World Health Organization, Global status report on road safety 2015. World Health Organization, 2015.
World Health Organization, “Pedestrian safety: a road safety manual for decision-makers and practitioners,” 2013.
Violence, Injury Prevention, & World Health Organization., Global status report on road safety: time for action. World Health Organization, 2009.
T. Özkan and T. Lajunen, “Person and environment: Traffic culture,” in Handbook of traffic psychology, Elsevier, 2011, pp. 179–192.
Ethiopian Road Transport Authority, “Total number of vehicles registered 2016.” Ethiopian Road Transport Authority, 2016.
N. P. Muhlrad and G. E & Yannis, “Road Safety Data, Collection, Transfer and Analysis DaCoTa. Deliverable 1.6: Final Report of WP1–road safety policy.,” 2015.
Central Statistical Agency, Statistical Report on Urban Employment-Unemployment Survey. Addis Ababa, Ethiopia: Central Statistical Agency of the Federal Democratic Republic of Ethiopia, 2015.
V. Iragavarapu, D. Lord, and K. Fitzpatrick, “Analysis of injury severity in pedestrian crashes using classification regression trees,” 2015.
J. Damsere-Derry, B. E. Ebel, C. N. Mock, F. Afukaar, and P. Donkor, “Pedestrians’ injury patterns in Ghana,” Accid. Anal. Prev., vol. 42, no. 4, pp. 1080–1088, 2010.
K. A. Abay, “Examining pedestrian-injury severity using alternative disaggregate models,” Res. Transp.

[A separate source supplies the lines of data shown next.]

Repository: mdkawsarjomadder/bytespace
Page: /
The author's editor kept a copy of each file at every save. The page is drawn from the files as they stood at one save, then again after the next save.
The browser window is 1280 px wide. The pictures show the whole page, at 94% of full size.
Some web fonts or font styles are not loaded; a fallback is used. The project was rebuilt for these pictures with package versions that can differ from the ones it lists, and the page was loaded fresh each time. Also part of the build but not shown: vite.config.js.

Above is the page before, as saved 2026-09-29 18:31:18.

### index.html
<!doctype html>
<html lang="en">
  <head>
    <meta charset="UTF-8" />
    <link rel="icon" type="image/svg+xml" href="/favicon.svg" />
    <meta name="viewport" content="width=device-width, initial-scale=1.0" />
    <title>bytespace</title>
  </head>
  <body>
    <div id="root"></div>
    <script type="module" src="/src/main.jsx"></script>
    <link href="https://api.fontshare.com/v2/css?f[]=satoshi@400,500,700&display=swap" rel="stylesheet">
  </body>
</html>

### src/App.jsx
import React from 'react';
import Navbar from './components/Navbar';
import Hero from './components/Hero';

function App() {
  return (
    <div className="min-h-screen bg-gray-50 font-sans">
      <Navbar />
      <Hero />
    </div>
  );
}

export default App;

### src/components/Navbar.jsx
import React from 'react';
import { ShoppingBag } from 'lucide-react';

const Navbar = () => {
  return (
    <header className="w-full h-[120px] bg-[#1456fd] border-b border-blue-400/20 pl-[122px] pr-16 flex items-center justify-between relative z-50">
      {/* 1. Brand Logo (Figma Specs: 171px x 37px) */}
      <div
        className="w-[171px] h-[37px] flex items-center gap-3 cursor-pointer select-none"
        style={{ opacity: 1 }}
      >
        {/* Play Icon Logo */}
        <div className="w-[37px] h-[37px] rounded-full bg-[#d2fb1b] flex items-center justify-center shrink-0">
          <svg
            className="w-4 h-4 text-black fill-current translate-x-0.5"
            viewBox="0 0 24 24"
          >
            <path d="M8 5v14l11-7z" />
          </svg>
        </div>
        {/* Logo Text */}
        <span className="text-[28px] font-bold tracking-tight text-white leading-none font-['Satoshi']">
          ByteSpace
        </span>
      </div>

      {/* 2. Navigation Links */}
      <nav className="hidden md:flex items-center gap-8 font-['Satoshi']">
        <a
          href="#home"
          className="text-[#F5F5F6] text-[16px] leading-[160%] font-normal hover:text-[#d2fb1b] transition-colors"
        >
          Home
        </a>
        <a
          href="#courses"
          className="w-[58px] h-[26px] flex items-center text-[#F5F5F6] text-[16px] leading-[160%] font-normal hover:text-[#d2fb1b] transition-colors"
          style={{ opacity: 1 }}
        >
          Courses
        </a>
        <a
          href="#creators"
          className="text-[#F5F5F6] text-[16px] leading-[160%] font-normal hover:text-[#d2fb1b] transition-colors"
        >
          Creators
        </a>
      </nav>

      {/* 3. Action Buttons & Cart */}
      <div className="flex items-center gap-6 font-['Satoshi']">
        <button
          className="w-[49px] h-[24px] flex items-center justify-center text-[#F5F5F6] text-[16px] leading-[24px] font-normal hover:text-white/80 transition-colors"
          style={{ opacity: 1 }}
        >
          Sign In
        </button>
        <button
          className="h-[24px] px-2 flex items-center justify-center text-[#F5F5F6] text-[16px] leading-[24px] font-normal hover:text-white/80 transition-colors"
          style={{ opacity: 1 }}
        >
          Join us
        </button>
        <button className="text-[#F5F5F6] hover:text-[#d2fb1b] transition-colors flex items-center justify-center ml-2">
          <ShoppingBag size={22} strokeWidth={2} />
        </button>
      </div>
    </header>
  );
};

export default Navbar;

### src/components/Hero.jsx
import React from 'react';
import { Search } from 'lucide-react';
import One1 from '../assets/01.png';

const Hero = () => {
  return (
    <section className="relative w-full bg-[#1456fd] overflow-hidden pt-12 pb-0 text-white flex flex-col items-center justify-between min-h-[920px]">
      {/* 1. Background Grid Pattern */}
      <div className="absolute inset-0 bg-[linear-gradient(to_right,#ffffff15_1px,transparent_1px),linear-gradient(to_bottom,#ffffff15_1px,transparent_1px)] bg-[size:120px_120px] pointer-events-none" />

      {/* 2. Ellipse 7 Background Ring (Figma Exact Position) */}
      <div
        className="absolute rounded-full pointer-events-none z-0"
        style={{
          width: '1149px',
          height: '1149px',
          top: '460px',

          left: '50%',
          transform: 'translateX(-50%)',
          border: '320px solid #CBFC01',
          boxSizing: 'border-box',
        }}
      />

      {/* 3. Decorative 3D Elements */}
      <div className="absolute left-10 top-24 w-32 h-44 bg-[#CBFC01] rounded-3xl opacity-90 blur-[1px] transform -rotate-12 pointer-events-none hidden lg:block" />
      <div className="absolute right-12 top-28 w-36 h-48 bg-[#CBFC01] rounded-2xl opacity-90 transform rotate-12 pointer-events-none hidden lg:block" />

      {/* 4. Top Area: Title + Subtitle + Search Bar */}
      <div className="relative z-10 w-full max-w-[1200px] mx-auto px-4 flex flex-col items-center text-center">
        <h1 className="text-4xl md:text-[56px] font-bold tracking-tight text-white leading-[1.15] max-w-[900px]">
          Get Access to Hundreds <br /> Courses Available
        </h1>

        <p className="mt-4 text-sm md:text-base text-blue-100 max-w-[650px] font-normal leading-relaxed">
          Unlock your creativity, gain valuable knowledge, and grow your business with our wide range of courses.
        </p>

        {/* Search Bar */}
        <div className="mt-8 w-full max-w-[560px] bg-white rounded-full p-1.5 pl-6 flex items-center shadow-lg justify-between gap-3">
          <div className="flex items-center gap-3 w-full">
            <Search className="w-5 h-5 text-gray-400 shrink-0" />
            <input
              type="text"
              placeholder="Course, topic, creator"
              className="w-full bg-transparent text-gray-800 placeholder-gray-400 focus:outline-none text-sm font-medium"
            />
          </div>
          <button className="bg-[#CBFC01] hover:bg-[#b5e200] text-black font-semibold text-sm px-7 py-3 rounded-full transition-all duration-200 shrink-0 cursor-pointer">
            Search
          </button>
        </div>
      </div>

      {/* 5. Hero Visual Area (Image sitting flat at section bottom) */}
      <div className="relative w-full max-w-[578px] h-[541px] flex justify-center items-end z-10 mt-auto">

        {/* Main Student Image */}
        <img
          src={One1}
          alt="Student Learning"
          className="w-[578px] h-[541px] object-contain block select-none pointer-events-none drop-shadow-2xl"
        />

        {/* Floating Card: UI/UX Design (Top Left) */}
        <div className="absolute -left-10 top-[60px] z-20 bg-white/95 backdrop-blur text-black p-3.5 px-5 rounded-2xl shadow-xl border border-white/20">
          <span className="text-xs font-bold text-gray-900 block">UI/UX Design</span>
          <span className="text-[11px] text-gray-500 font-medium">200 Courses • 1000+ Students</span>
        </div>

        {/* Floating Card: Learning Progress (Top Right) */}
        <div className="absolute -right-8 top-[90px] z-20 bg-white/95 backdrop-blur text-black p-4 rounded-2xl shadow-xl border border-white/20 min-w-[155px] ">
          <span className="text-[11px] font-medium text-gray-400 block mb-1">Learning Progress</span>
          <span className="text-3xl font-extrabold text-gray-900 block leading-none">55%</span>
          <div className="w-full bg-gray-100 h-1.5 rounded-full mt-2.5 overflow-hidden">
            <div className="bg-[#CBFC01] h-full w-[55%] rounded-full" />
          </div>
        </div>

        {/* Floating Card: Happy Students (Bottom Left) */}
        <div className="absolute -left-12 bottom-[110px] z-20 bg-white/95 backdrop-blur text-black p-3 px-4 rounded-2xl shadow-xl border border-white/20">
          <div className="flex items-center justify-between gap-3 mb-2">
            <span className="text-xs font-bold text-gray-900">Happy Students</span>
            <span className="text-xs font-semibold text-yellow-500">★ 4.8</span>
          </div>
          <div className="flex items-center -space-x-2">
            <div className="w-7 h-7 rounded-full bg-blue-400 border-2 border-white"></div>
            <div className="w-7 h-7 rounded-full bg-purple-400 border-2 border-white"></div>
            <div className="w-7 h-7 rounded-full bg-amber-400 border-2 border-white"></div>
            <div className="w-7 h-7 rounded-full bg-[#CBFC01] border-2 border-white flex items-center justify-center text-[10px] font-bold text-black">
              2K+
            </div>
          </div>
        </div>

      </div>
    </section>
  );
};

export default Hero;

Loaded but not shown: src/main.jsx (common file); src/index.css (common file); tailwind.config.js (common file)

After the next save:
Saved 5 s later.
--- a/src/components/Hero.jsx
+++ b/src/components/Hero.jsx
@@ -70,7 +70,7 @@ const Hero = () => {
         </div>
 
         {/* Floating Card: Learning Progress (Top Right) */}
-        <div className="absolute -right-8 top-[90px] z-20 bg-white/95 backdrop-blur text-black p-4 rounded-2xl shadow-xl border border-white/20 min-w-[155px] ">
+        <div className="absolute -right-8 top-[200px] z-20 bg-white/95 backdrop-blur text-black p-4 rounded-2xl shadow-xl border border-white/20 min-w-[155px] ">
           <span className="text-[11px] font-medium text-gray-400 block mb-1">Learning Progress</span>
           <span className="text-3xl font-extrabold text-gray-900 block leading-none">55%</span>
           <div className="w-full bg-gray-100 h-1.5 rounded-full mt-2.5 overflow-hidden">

Econ., vol. 43, no. 1, pp. 123–136, 2013.
R. F. Moghaddam, R. T. Moghaddam, P. M. Khiavi, and A. M. Ghorbani, “Crash severity modeling in urban highways using backward regression method,” World Acad. Sci. Eng. Technol., vol. 60, pp. 223–228, 2009.
This work is licensed under a Creative Commons Attribution-ShareAlike 4.0 International License.
Authors who publish with this journal agree to the following terms:
- Copyright of the published article belongs to the authors and grant the journal right of first publication with the work simultaneously licensed under a Creative Commons Attribution-ShareAlike 4.0 (CC BY SA) International License that allows others to share the work with an acknowledgment of the work's authorship and initial publication in this journal.
- Authors are able to enter into separate, additional contractual arrangements for the non-exclusive distribution of the journal's published version of the work (e.g., post it to an institutional repository or publish it in a book), with an acknowledgment of its initial publication in this journal.
- Authors are permitted and encouraged to post their work online (e.g., in institutional repositories or on their website) prior to and during the submission process, as it can lead to productive exchanges, as well as earlier and greater citation of published work (See the Effect of Open Access).